Itemized modification records:

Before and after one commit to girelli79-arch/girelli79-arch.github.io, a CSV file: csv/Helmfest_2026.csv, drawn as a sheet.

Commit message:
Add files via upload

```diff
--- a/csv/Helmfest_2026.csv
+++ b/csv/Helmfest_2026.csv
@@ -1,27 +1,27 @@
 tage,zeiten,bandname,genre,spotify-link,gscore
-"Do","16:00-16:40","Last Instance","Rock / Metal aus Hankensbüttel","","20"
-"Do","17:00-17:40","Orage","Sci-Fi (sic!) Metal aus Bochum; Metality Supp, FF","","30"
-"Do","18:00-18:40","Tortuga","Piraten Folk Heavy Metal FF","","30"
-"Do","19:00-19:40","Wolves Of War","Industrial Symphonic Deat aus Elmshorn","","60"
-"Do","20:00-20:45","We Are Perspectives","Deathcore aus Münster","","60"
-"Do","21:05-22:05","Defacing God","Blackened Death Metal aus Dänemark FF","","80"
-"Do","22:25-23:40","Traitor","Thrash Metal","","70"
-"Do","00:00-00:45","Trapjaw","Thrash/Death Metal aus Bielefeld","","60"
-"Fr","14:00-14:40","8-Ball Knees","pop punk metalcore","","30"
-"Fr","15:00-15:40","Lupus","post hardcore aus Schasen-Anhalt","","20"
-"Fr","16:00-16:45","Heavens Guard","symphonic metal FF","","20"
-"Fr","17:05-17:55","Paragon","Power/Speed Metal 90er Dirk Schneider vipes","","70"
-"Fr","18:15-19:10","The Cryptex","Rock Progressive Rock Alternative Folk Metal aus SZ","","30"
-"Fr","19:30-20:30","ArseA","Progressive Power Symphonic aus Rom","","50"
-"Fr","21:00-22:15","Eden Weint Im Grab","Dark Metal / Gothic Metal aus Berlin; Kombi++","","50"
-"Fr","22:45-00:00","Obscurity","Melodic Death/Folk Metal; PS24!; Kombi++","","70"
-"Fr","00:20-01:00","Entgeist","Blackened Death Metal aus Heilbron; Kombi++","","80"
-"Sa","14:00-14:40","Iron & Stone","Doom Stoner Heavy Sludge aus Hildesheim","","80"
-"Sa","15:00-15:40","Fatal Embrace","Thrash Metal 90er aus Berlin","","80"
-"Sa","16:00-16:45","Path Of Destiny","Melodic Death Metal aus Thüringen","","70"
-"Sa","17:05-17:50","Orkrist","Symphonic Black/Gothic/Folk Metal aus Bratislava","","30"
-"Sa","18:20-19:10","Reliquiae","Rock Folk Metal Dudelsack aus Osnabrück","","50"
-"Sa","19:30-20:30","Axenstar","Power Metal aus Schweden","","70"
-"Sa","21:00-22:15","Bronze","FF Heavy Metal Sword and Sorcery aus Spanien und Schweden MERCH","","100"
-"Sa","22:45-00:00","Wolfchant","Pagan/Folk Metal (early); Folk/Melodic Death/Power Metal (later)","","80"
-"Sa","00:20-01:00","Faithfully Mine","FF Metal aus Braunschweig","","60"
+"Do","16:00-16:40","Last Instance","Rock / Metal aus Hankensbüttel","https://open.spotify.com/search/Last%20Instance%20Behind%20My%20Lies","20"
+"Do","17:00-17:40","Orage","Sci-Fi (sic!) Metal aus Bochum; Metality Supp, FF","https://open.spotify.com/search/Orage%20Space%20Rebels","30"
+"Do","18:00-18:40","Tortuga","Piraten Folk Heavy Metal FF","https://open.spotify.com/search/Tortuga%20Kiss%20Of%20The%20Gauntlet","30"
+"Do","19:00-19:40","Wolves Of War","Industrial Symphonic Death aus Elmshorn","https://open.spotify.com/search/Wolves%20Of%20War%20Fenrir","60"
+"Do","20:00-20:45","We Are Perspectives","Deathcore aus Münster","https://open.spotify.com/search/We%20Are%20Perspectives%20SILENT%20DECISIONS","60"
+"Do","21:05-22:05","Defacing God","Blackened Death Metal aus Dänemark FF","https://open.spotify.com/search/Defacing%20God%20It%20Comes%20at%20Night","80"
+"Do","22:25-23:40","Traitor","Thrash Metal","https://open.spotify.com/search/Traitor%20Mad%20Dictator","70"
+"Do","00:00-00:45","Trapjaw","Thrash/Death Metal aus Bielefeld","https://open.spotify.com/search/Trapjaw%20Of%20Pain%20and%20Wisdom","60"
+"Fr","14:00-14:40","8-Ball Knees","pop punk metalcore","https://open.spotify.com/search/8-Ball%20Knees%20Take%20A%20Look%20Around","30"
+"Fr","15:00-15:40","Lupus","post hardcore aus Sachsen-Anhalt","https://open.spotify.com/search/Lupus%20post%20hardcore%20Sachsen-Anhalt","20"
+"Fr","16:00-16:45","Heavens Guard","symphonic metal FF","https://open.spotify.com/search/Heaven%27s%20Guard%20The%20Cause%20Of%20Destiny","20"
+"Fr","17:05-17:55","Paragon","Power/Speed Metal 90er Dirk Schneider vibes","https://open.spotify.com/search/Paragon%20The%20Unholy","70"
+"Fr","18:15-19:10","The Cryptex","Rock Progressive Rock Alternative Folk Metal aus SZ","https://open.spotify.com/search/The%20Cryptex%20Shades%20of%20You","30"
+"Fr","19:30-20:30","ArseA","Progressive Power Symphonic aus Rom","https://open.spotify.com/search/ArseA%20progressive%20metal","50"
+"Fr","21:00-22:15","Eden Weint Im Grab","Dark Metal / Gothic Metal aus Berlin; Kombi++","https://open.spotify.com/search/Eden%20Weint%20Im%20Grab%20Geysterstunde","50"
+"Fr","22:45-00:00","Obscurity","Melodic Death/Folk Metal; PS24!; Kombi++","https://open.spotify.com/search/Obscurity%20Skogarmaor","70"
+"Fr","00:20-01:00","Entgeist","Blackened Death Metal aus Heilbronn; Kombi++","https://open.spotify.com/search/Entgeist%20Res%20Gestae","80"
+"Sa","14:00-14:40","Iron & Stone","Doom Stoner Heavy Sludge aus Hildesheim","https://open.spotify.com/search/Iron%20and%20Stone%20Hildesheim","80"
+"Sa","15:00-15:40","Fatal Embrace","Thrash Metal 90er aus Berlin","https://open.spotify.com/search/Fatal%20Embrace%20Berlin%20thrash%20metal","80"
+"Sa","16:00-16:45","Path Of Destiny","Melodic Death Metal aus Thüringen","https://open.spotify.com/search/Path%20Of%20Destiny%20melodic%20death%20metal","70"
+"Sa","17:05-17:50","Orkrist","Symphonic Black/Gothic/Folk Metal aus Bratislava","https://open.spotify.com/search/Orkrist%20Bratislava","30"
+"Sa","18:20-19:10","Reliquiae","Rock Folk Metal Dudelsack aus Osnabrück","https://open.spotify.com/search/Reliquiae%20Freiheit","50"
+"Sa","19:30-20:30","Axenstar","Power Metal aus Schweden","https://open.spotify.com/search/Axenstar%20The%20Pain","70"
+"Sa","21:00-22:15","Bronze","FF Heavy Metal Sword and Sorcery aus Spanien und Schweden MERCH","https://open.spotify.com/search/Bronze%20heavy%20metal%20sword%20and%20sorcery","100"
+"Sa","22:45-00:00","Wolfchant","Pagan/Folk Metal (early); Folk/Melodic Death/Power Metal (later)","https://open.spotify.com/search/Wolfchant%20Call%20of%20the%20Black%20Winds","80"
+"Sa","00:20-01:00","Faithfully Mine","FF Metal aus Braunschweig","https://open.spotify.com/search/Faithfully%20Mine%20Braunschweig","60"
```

--

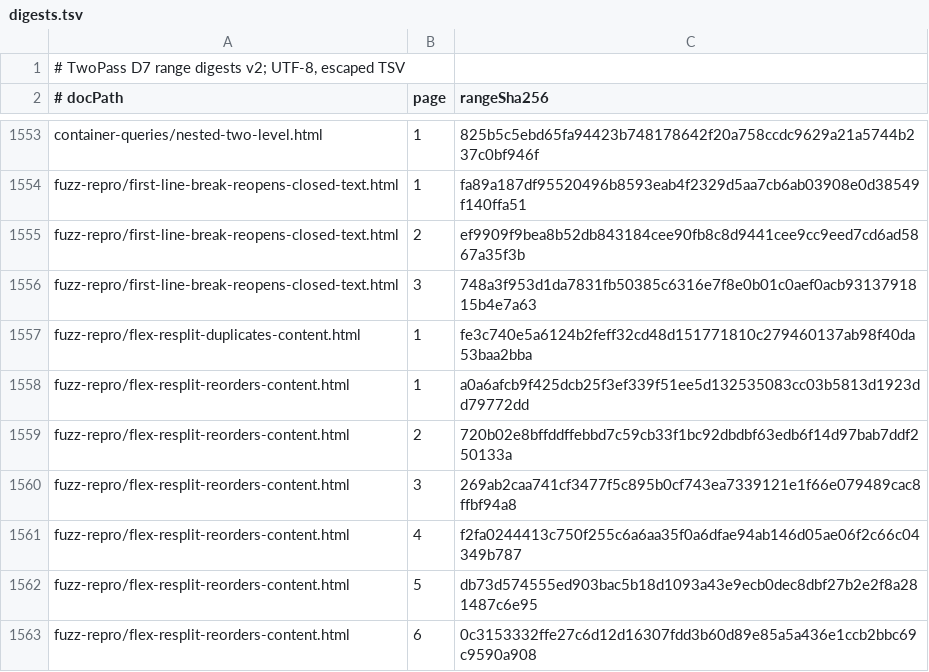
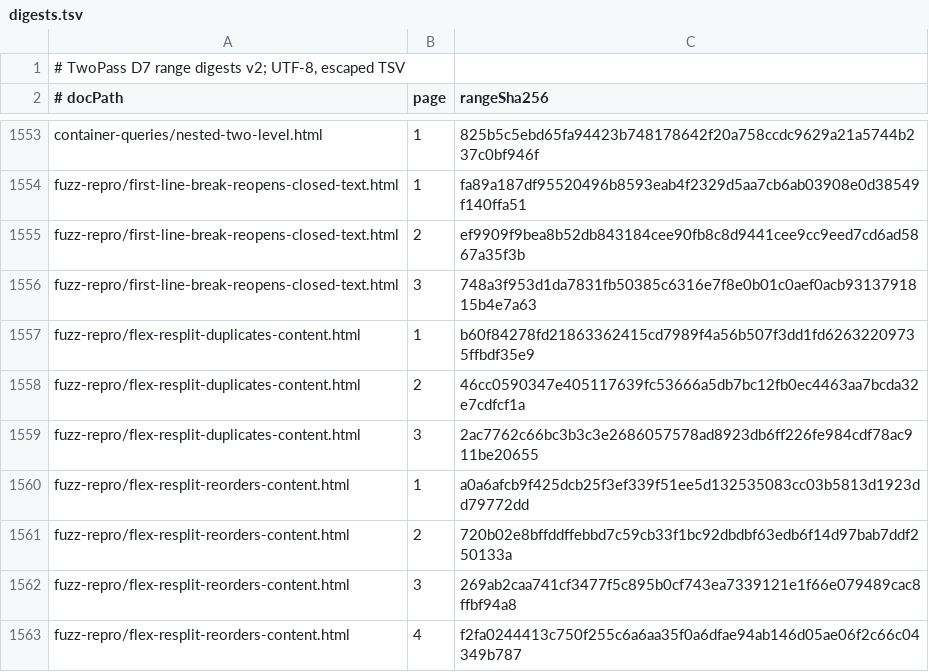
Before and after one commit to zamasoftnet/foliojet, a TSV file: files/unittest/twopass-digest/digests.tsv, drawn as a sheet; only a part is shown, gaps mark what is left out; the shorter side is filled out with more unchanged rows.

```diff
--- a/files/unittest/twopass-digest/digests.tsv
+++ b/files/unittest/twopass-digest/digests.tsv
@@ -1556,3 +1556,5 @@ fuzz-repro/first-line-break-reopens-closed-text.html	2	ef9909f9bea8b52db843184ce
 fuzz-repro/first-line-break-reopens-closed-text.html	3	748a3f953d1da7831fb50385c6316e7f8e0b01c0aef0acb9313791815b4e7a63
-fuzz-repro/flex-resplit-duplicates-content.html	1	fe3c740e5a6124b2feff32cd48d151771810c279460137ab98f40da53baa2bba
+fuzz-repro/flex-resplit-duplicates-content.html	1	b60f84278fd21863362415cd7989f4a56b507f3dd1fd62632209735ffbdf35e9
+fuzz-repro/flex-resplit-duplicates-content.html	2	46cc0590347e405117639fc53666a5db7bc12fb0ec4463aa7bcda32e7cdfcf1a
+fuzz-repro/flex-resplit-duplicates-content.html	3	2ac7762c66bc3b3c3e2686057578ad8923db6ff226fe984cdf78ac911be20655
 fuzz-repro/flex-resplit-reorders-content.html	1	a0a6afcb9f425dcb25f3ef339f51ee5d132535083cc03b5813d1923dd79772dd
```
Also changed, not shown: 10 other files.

...

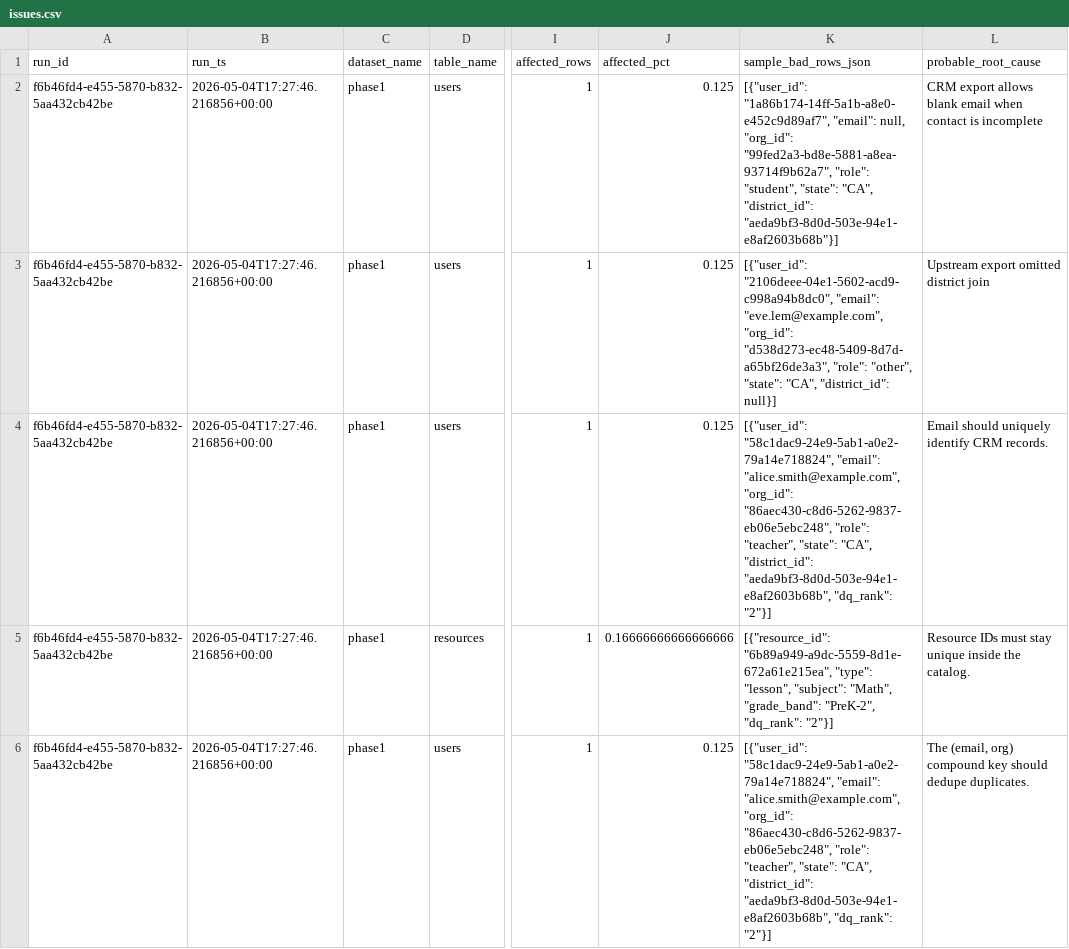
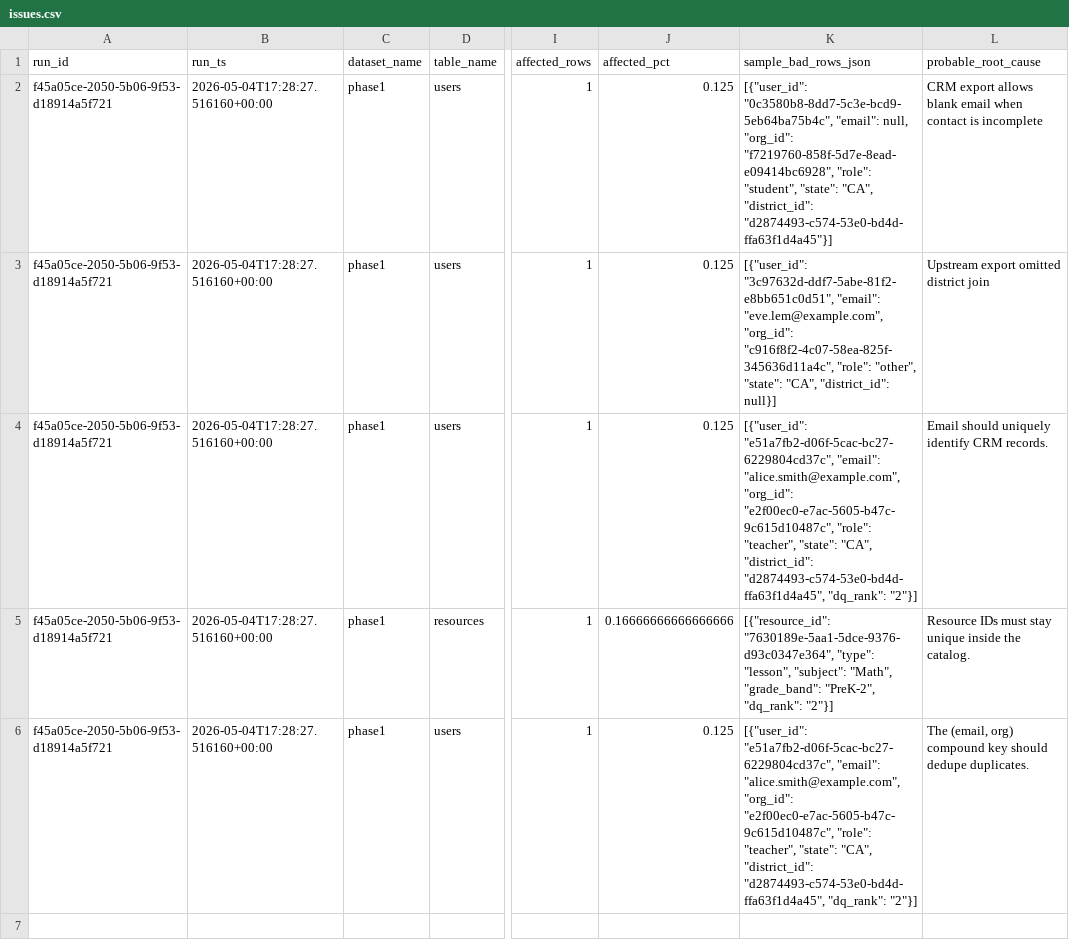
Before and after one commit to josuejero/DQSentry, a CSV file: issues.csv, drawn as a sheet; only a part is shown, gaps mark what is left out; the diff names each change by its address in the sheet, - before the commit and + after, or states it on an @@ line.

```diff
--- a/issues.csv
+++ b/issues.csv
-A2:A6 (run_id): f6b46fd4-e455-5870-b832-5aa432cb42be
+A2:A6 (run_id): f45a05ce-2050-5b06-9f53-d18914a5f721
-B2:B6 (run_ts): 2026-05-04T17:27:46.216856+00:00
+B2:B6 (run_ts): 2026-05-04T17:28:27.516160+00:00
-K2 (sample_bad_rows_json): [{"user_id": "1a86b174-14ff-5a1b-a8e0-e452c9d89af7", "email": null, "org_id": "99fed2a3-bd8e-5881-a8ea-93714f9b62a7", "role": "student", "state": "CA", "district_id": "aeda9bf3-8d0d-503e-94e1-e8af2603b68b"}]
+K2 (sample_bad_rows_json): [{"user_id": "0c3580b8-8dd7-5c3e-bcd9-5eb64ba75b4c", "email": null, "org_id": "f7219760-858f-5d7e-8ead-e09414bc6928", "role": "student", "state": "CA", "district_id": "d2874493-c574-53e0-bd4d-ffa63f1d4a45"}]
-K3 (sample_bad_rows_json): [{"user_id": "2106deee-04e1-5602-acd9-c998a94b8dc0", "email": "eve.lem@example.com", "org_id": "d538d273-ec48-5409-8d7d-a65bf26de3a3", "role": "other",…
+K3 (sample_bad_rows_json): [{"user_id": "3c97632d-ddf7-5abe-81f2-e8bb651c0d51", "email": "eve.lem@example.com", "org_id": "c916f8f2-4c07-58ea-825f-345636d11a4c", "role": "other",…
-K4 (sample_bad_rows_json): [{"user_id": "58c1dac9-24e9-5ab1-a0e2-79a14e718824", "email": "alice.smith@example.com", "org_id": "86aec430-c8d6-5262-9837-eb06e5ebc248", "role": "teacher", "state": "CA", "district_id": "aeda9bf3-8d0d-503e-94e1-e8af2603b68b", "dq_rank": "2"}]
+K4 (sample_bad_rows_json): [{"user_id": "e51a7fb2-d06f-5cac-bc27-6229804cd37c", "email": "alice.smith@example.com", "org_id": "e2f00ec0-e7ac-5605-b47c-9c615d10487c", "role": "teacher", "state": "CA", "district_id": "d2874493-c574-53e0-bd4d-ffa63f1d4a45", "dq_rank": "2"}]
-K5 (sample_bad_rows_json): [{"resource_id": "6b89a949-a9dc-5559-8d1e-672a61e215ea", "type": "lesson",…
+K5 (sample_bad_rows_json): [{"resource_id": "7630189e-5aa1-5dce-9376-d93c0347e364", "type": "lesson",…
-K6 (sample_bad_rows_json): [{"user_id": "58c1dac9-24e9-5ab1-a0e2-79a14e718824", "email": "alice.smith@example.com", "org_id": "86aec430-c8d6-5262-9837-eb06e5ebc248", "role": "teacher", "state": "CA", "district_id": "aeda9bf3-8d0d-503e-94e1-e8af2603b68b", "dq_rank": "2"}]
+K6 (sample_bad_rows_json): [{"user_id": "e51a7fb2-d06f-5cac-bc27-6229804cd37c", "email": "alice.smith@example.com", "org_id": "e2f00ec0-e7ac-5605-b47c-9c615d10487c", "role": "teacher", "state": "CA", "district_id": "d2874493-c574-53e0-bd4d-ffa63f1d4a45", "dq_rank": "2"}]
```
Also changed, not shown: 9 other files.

» Problem to work on
Work out how many lines in the records above contain the word "fuzz". State only that number.

» Response area
7